“The Cuba in which I live is a society full of fear,” Biscet said, speaking from the U.S. interests section in Havana to a joint meeting of two House of Representatives subcommittees.
“The human rights violations need to be expressed further to the international community, because they seem to be not getting the point, or understanding that this is really happening,” he said, speaking through an interpreter.
The connection was lost and restored several times as Biscet’s voice was broadcast via speaker phone to a Capitol Hill hearing room.
Biscet, 50, a medical doctor, was released last March as one of the last of 52 political prisoners President Raul Castro promised to release in an accord with Cuba’s Catholic Church.
He had been first arrested in the 1990s for organizing meetings, and was jailed several times. After his fourth arrest in 2003, he was sentenced to 25 years in prison as part of a crackdown on opponents known as Cuba’s “Black Spring” that strained the Communist-led island’s international relations.
Biscet said that he had been beaten and tortured in prison; as a result, he said, his face was disfigured and his foot broken.
“Violations of human dignity” are systematically committed against all people who are incarcerated in Cuba, he said.
Among abuses he had “suffered or observed” were tortures in which naked prisoners had their hands handcuffed to their feet for 12 to 24 hours, or were handcuffed with their hands over their heads and suspended with their feet barely touching the floor for similarly long periods.
He also described abysmal prison conditions with no clean drinking water, no ventilation, and no toilets for prisoners.
For Biscet’s opposition to Cuba’s government, President George W. Bush awarded him in absentia the Presidential Medal of Freedom in 2007. Cuban authorities view dissidents as mercenaries working for their archenemy, the United States.
The United States has maintained an economic embargo on Cuba for 50 years in order to pressure the Communist government on the island, which lies 90 miles (145 km) south of Florida.
Cuban dissidents have said there are still at least 60 people behind bars for political reasons, including some convicted of boat and plane hijackings and spying.
Asked whether he feared re-arrest because of his testimony to the U.S. Congress, Biscet said: “Everything is possible.”
He said he intended to continue non-violent efforts for change under the Castro government. “We cannot wait for someone to die to create change. We will create change on our own.”

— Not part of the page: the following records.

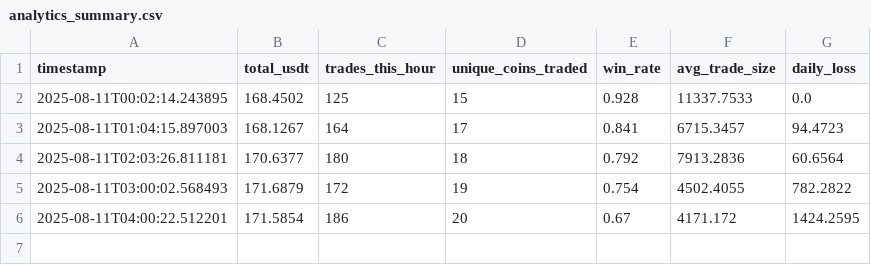
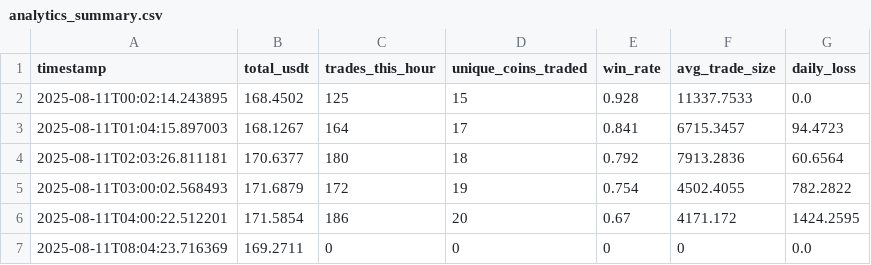
Before and after one commit to MoyalShoham/Agent, a CSV file: crepty-agent-v2/analytics_summary.csv, drawn as a sheet; the diff names each change by its address in the sheet, - before the commit and + after, or states it on an @@ line.

```diff
--- a/crepty-agent-v2/analytics_summary.csv
+++ b/crepty-agent-v2/analytics_summary.csv
+row 7: 2025-08-11T08:04:23.716369 | 169.2711 | 0 | 0 | 0 | 0 | 0.0
```
Also changed, not shown: crepty-agent-v2/trade_log_clean_fixed_with_strategy.csv, 11 other files.
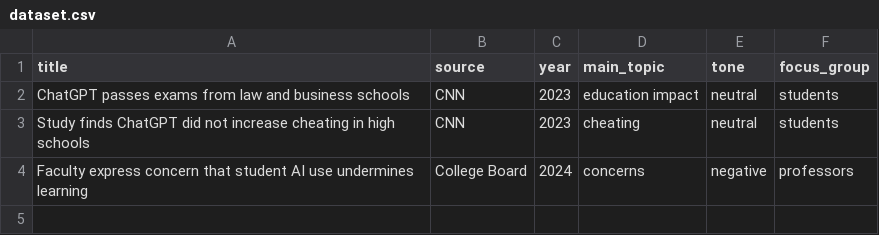
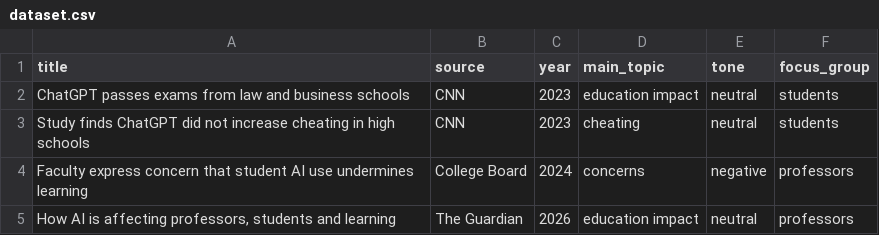
Before and after one commit to zoakhu/is310-spring-2026-group-5, a CSV file: Individual-Datasets/zohrahussaini/dataset.csv, drawn as a sheet.

Commit message:
Update dataset.csv

```diff
--- a/Individual-Datasets/zohrahussaini/dataset.csv
+++ b/Individual-Datasets/zohrahussaini/dataset.csv
@@ -4 +4,2 @@ title,source,year,main_topic,tone,focus_group
 "Faculty express concern that student AI use undermines learning",College Board,2024,concerns,negative,professors
+"How AI is affecting professors, students and learning",The Guardian,2026,education impact,neutral,professors
```
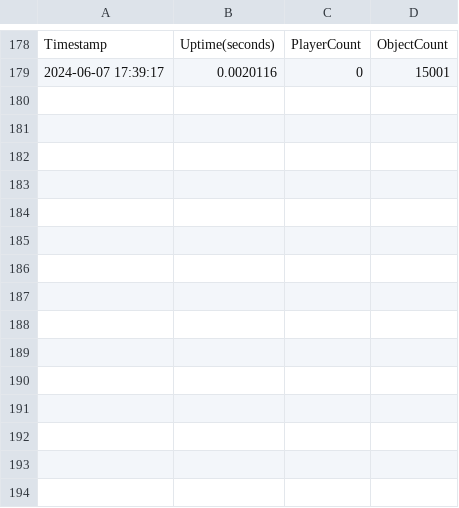
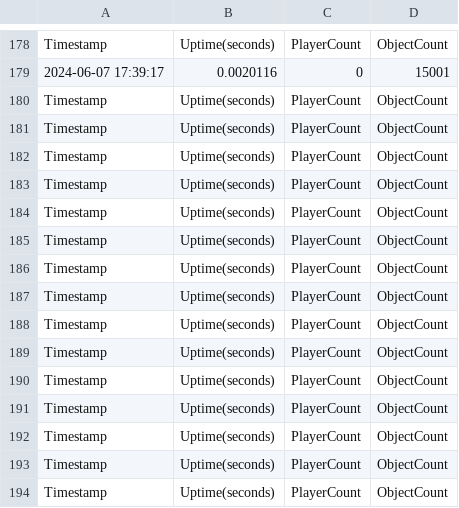
Before and after one commit to BennyRig/Opencraft-2-NFGO, a CSV file: Assets/mirror_logs/server_log.csv, drawn as a sheet; only a part is shown, gaps mark what is left out; the diff names each change by its address in the sheet, - before the commit and + after, or states it on an @@ line.

```diff
--- a/Assets/mirror_logs/server_log.csv
+++ b/Assets/mirror_logs/server_log.csv
+row 180: Timestamp | Uptime(seconds) | PlayerCount | ObjectCount
+row 181: Timestamp | Uptime(seconds) | PlayerCount | ObjectCount
+row 182: Timestamp | Uptime(seconds) | PlayerCount | ObjectCount
+row 183: Timestamp | Uptime(seconds) | PlayerCount | ObjectCount
+row 184: Timestamp | Uptime(seconds) | PlayerCount | ObjectCount
+row 185: Timestamp | Uptime(seconds) | PlayerCount | ObjectCount
+row 186: Timestamp | Uptime(seconds) | PlayerCount | ObjectCount
+row 187: Timestamp | Uptime(seconds) | PlayerCount | ObjectCount
+row 188: Timestamp | Uptime(seconds) | PlayerCount | ObjectCount
+row 189: Timestamp | Uptime(seconds) | PlayerCount | ObjectCount
+row 190: Timestamp | Uptime(seconds) | PlayerCount | ObjectCount
+row 191: Timestamp | Uptime(seconds) | PlayerCount | ObjectCount
+row 192: Timestamp | Uptime(seconds) | PlayerCount | ObjectCount
+row 193: Timestamp | Uptime(seconds) | PlayerCount | ObjectCount
+row 194: Timestamp | Uptime(seconds) | PlayerCount | ObjectCount
```
Also changed, not shown: 46 other files.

He said he hoped that Pope Benedict would lobby for more freedoms, including freedom of speech, when the Pope visits Cuba at the end of March.
“We hope that his coming will bring great change to our country,” Biscet said.
Reporting By Susan Cornwell; Editing by Jane Sutton and Sandra Maler